Thanksgiving is coming this week. For many, the holidays bring the mixed blessing of extended family gatherings. Our Thanksgiving gathering always takes place at the same house here in Georgia, and we’re thankful that our travel time has been reduced over the years from 12-14 hours to 6 minutes. We’re blessed to have a Thanksgiving gathering free from awkwardness, hurt feelings or resentment, but I know not everyone is so blessed.

Every challenge brings opportunity, and this week, many will have opportunity to exercise two of the most powerful forces in our lives: Thanksgiving and Forgiveness. Few things we do have the power to transform our perspective, our attitude and our lives like giving thanks to God for our good gifts and forgiving those who have wronged us.

Thanksgiving is a national holiday, but for believers, it should be so much more. Our culture emphasizes turkey and football. I love both, but neither is life-changing like the spiritual discipline of giving thanks. When I stop and get out a piece of paper and start specifically and comprehensively giving thanks to God for the blessings He has given me, I am overwhelmed by two realities: I am unbelievably blessed and I don’t deserve any of it.

I cannot say that I have earned most of my richest blessings in any way: forgiveness of my sins, adoption into God’s family, access to my Heavenly Father in prayer, a wife who loves me and is faithful to me, three wonderful children who love me, a sound mind, meaningful work, freedom of speech and worship, etc. When I give thanks, I am reminded of how utterly dependent I am on God and of how incredibly good He is to me.

Forgiveness is harder than thanksgiving, and for that reason it is even more powerful. To forgive someone is to release them from the debt they owe us. It is to surrender our claim to vengeance. Forgiveness is hard, but it is easier when I realize how much I have been forgiven. Forgiveness is powerful in my life for two reasons: It reminds me that I am not God and it releases me from the trap of bitterness.

God alone is the judge.

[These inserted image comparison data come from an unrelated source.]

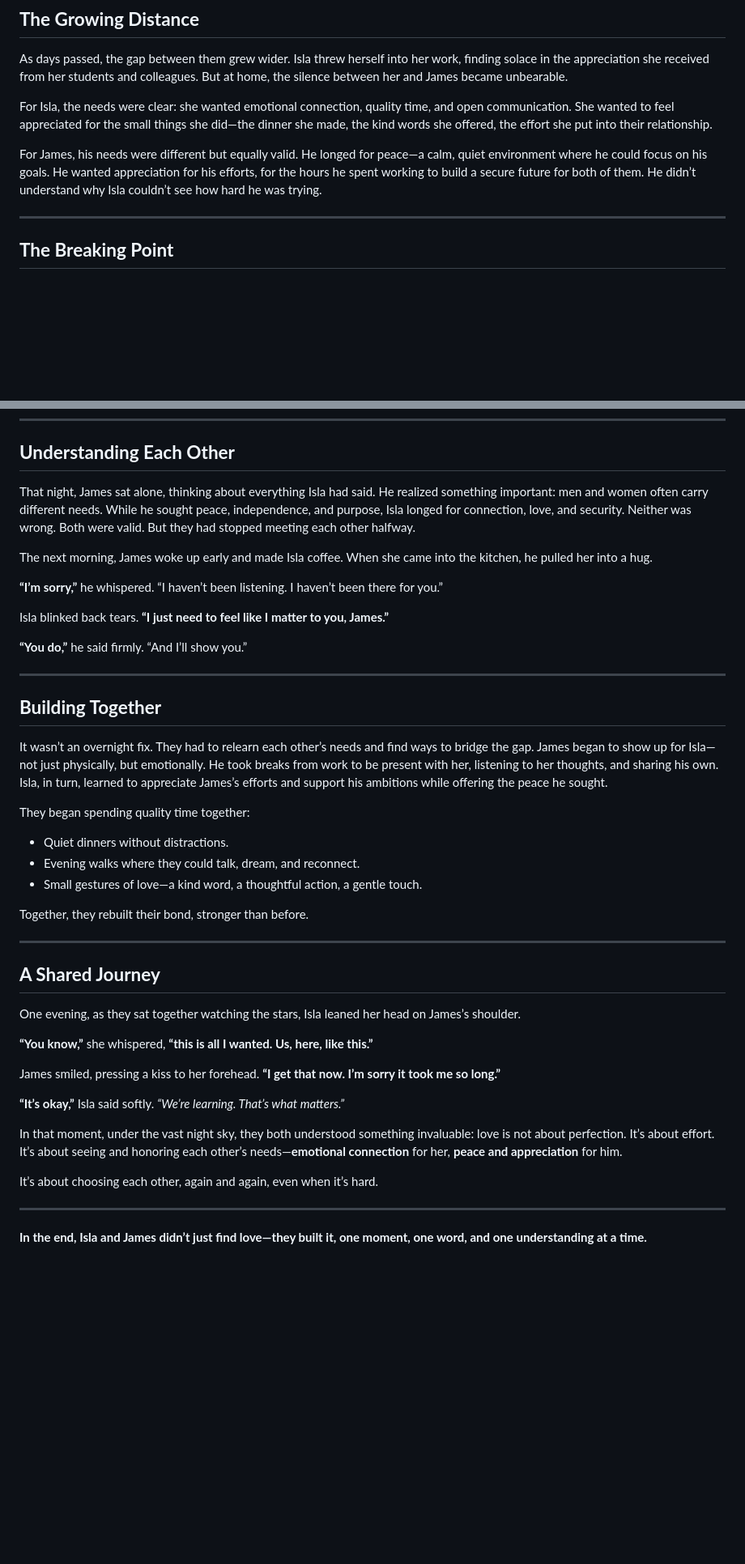
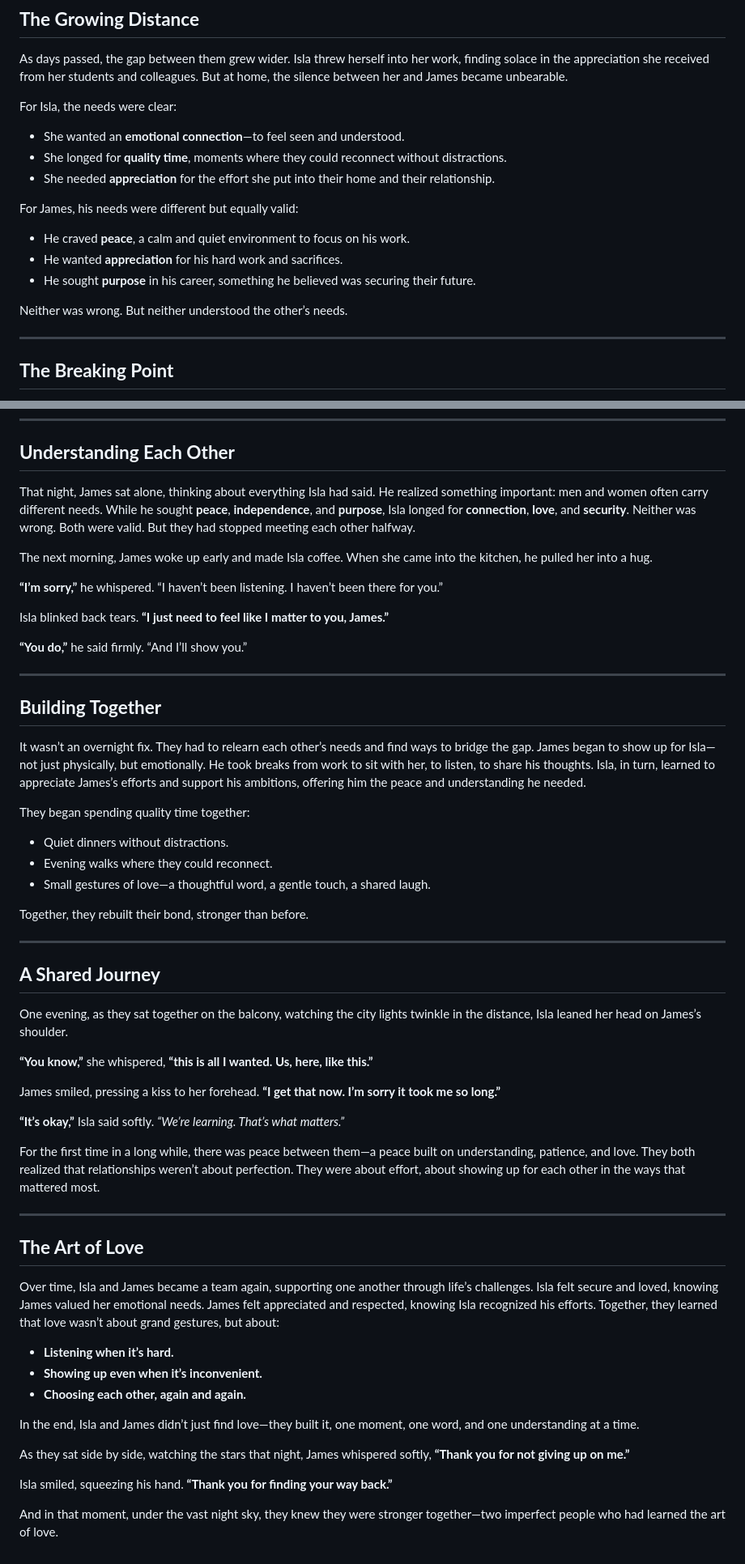
Before and after one commit to TempestAethel/AuroraChronicles, a Markdown page: Short Stories/Markdowns/The Needs We Carry.md, 2 parts joined by grey strips. Shown: that part at 81% size. GitHub-like rendering; blank space fills up the shorter version.

```diff
--- a/Short Stories/Markdowns/The Needs We Carry.md
+++ b/Short Stories/Markdowns/The Needs We Carry.md
@@ -37,9 +37,17 @@ To James, his presence in the house felt like enough. To Isla, his absence—emo
 
 As days passed, the gap between them grew wider. Isla threw herself into her work, finding solace in the appreciation she received from her students and colleagues. But at home, the silence between her and James became unbearable.
 
-For Isla, the needs were clear: she wanted emotional connection, quality time, and open communication. She wanted to feel appreciated for the small things she did—the dinner she made, the kind words she offered, the effort she put into their relationship.
+For Isla, the needs were clear:
+- She wanted an **emotional connection**—to feel seen and understood.
+- She longed for **quality time**, moments where they could reconnect without distractions.
+- She needed **appreciation** for the effort she put into their home and their relationship.
 
-For James, his needs were different but equally valid. He longed for peace—a calm, quiet environment where he could focus on his goals. He wanted appreciation for his efforts, for the hours he spent working to build a secure future for both of them. He didn’t understand why Isla couldn’t see how hard he was trying.
+For James, his needs were different but equally valid:
+- He craved **peace**, a calm and quiet environment to focus on his work.
+- He wanted **appreciation** for his hard work and sacrifices.
+- He sought **purpose** in his career, something he believed was securing their future.
+
+Neither was wrong. But neither understood the other’s needs.
 
 ---
 
@@ -63,7 +71,7 @@ James stared at her, the weight of her words settling over him. For the first ti
 
 ## **Understanding Each Other**
 
-That night, James sat alone, thinking about everything Isla had said. He realized something important: men and women often carry different needs. While he sought peace, independence, and purpose, Isla longed for connection, love, and security. Neither was wrong. Both were valid. But they had stopped meeting each other halfway.
+That night, James sat alone, thinking about everything Isla had said. He realized something important: men and women often carry different needs. While he sought **peace**, **independence**, and **purpose**, Isla longed for **connection**, **love**, and **security**. Neither was wrong. Both were valid. But they had stopped meeting each other halfway.
 
 The next morning, James woke up early and made Isla coffee. When she came into the kitchen, he pulled her into a hug.
 
@@ -77,12 +85,12 @@ Isla blinked back tears. **“I just need to feel like I matter to you, James.
 
 ## **Building Together**
 
-It wasn’t an overnight fix. They had to relearn each other’s needs and find ways to bridge the gap. James began to show up for Isla—not just physically, but emotionally. He took breaks from work to be present with her, listening to her thoughts, and sharing his own. Isla, in turn, learned to appreciate James’s efforts and support his ambitions while offering the peace he sought.
+It wasn’t an overnight fix. They had to relearn each other’s needs and find ways to bridge the gap. James began to show up for Isla—not just physically, but emotionally. He took breaks from work to sit with her, to listen, to share his thoughts. Isla, in turn, learned to appreciate James’s efforts and support his ambitions, offering him the peace and understanding he needed.
 
 They began spending quality time together:
 - Quiet dinners without distractions.
-- Evening walks where they could talk, dream, and reconnect.
-- Small gestures of love—a kind word, a thoughtful action, a gentle touch.
+- Evening walks where they could reconnect.
+- Small gestures of love—a thoughtful word, a gentle touch, a shared laugh.
 
 Together, they rebuilt their bond, stronger than before.
 
@@ -90,7 +98,7 @@ Together, they rebuilt their bond, stronger than before.
 
 ## **A Shared Journey**
 
-One evening, as they sat together watching the stars, Isla leaned her head on James’s shoulder.
+One evening, as they sat together on the balcony, watching the city lights twinkle in the distance, Isla leaned her head on James’s shoulder.
 
 **“You know,”** she whispered, **“this is all I wanted. Us, here, like this.”**
 
@@ -98,10 +106,22 @@ James smiled, pressing a kiss to her forehead. **“I get that now. I’m sorry
 
 **“It’s okay,”** Isla said softly. *“We’re learning. That’s what matters.”*
 
-In that moment, under the vast night sky, they both understood something invaluable: love is not about perfection. It’s about effort. It’s about seeing and honoring each other’s needs—**emotional connection** for her, **peace and appreciation** for him.
-
-It’s about choosing each other, again and again, even when it’s hard.
+For the first time in a long while, there was peace between them—a peace built on understanding, patience, and love. They both realized that relationships weren’t about perfection. They were about effort, about showing up for each other in the ways that mattered most.
 
 ---
 
-**In the end, Isla and James didn’t just find love—they built it, one moment, one word, and one understanding at a time.**
+## **The Art of Love**
+
+Over time, Isla and James became a team again, supporting one another through life’s challenges. Isla felt secure and loved, knowing James valued her emotional needs. James felt appreciated and respected, knowing Isla recognized his efforts. Together, they learned that love wasn’t about grand gestures, but about:
+
+- **Listening when it’s hard.**
+- **Showing up even when it’s inconvenient.**
+- **Choosing each other, again and again.**
+
+In the end, Isla and James didn’t just find love—they built it, one moment, one word, and one understanding at a time.
+
+As they sat side by side, watching the stars that night, James whispered softly, **“Thank you for not giving up on me.”**
+
+Isla smiled, squeezing his hand. **“Thank you for finding your way back.”**
+
+And in that moment, under the vast night sky, they knew they were stronger together—two imperfect people who had learned the art of love.
```
Also changed, not shown: other parts of Short Stories/Markdowns/The Needs We Carry.md (+1 -1 lines).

He alone has the right to condemn, not me. When I refuse to forgive, I am putting myself in the place of God and condemning someone in my heart. I cannot do that and, when I try, it overwhelms me with bitterness and resentment. Forgiveness releases the one who has offended me, puts me in my proper place before God and heals my bitterness. It transforms my life.

God alone is God. He is the source of every good and perfect gift we enjoy in this life. He is the only final judge and the One who graciously forgives us all of our sins through Christ our Savior. As we practice forgiveness and thanksgiving, we enter into a deeper awareness of our need for God to be who He is in our lives- to provide and to redeem. Knowing Him better in the daily experience of our lives changes everything about who we are, how we think, how we treat other people and how we see the world.

This week, I hope we all enjoy so much more than just turkey and football. Let’s enjoy the transforming power of giving thanks and forgiving others.

Jason A. Van Bemmel is a minister in the Presbyterian Church in America. This article appeared on his blog Ponderings of a Pilgrim Pastor and is used with permission.